Wall Street Journal Identifies 271 Dubious ICOs
The Wall Street Journal has identified an alarming number of ICO scams in its investigation, which was backed by the US SEC through a press release. The report concluded that as many as 18.6% of 1500 initial coin offerings, which tapped market in May 2017, raised “red flags”.
Cryptocurrency ICOs are often blamed for using deceptive tactics, including promise of guaranteed returns, deep discounts, and claims of a path breaking technology, etc. In particular, the WSJ reviewed 1,450 ICOs and identified 271 offers with “deceptive and fraudulent tactics”. The journal also stated that some of them are providing fake information regarding their location and ownership, and even use plagiarized white papers.
According to the report, a few of the 271 suspicious players have already shut down and regulators are slapping lawsuits in an attempt to recover as much as $273 million in lost funds. The SEC has already commenced action against bad actors in the cryptocurrency arena. However, much needs to be done in order to reinstate confidence in the minds of investors. The scams, as cryptocurrency specialists have pointed out, will have a negative impact on innovations in blockchain technology.
Notably, the co-founder of Denaro, an online exchange portal, has claimed to have raised more than $8.3 million for his cryptocurrency project. However, the whereabouts of Jeremy Boker, the co-founder of Denaro is unknown. As many as 121 projects have not disclosed their employee names, according to the report.
At least 271 real ICO scams uncovered by @WSJ – kudos to @SEC_News for working to get ahead of this with https://t.co/s7Zz6itPRV. Hopefully more consumers land on their site instead. https://t.co/XJG9OqNMwX
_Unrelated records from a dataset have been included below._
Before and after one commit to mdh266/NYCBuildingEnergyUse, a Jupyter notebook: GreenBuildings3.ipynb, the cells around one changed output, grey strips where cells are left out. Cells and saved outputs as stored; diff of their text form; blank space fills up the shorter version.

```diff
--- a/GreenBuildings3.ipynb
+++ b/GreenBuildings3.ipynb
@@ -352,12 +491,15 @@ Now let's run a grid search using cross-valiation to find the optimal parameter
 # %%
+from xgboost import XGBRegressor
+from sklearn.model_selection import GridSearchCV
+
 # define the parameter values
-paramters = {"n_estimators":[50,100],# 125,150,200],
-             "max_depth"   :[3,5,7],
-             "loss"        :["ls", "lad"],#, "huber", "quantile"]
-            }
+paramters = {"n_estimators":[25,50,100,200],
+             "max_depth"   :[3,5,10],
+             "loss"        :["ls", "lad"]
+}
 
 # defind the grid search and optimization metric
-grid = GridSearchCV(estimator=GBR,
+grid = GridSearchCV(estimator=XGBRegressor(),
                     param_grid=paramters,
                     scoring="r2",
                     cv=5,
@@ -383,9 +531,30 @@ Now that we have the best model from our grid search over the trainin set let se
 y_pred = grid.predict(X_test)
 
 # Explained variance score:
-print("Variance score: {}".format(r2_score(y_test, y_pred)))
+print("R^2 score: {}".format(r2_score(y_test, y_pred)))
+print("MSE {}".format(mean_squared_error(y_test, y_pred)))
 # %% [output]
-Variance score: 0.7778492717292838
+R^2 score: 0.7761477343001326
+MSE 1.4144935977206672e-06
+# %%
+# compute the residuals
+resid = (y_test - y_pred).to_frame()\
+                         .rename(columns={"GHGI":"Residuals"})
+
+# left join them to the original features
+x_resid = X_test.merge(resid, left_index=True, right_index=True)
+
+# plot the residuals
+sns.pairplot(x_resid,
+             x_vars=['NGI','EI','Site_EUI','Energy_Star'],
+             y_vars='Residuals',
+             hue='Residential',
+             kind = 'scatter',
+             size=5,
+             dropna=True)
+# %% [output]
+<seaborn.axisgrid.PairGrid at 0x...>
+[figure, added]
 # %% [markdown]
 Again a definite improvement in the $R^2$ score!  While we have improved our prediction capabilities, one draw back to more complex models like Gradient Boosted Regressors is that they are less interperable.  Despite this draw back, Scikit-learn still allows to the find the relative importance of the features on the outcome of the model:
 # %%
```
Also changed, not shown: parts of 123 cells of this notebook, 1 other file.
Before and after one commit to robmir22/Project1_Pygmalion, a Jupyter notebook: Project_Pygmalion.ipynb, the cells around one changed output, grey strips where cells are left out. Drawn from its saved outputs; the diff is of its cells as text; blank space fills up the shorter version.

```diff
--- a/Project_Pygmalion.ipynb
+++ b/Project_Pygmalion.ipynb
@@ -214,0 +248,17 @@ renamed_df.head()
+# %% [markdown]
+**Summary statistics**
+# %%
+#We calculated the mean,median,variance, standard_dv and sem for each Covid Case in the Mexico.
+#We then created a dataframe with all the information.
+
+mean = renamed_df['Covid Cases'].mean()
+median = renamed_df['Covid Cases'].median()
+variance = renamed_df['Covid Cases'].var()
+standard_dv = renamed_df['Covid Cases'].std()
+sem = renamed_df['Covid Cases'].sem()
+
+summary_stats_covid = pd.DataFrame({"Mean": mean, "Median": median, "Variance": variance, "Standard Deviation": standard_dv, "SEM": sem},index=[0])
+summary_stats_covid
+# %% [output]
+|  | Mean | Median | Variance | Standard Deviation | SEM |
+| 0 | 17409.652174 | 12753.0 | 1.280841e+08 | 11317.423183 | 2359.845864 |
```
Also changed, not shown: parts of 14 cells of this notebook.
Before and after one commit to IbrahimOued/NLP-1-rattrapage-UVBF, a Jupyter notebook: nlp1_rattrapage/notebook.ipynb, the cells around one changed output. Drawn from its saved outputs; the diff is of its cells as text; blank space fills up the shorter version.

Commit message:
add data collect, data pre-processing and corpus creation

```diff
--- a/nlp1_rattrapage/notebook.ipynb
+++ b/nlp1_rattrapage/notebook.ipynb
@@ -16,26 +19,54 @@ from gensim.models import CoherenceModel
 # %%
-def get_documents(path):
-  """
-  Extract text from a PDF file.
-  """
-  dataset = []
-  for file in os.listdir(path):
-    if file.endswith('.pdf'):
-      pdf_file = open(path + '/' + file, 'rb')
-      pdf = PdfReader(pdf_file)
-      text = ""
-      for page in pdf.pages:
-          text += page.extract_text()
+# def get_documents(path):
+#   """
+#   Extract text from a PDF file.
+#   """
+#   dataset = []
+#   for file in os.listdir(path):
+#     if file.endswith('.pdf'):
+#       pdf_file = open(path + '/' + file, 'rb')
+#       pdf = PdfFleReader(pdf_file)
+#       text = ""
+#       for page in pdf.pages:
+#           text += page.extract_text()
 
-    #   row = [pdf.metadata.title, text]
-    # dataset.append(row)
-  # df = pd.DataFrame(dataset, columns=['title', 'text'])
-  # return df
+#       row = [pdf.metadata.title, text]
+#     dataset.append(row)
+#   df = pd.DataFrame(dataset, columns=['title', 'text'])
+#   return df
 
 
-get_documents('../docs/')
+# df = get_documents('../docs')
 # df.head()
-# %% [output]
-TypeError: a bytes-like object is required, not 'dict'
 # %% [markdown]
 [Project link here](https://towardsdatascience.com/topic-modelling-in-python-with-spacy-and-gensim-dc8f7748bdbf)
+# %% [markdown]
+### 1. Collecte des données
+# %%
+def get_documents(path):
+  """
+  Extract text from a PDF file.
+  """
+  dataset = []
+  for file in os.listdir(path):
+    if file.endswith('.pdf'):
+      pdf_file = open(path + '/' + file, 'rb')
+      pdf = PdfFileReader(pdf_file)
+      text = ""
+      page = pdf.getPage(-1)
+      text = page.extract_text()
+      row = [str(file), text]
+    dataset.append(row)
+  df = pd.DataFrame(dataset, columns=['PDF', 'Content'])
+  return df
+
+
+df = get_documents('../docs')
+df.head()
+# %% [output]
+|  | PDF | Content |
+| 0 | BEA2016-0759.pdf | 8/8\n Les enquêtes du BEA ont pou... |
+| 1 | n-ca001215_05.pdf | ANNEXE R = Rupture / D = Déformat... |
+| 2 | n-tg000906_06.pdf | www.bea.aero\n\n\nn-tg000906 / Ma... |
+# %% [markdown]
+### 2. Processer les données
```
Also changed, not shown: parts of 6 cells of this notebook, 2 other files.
— Brad Garlinghouse (@bgarlinghouse) May 17, 2018
Brad Garlinghouse, the CEO of Ripple said
“When it comes to ‘white papers’, they are everything important and it is definitely not okay to copy these codes of information that presents the problem along with their solutions to it. WSJ was capable of identifying such 111 copied programming languages from other white papers.”
However, Zhao Changpeng, CEO of the world’s largest cryptocurrency exchange Binance, argues that scam exists everywhere. In his blog post praising ICOs as an easy way to raise money for projects, Changpeng says
“Scams exist everywhere, in every industry. I still receive phone calls and SMS telling me I won a grand prize, but I need to make a bank transfer to someone first. Does that mean we should stop using phones, SMS, and banks?”
Ultimately, we believe that leaders in the crypto industry would come forward to set up a self-regulatory organization that would oversee the issue of ICOs.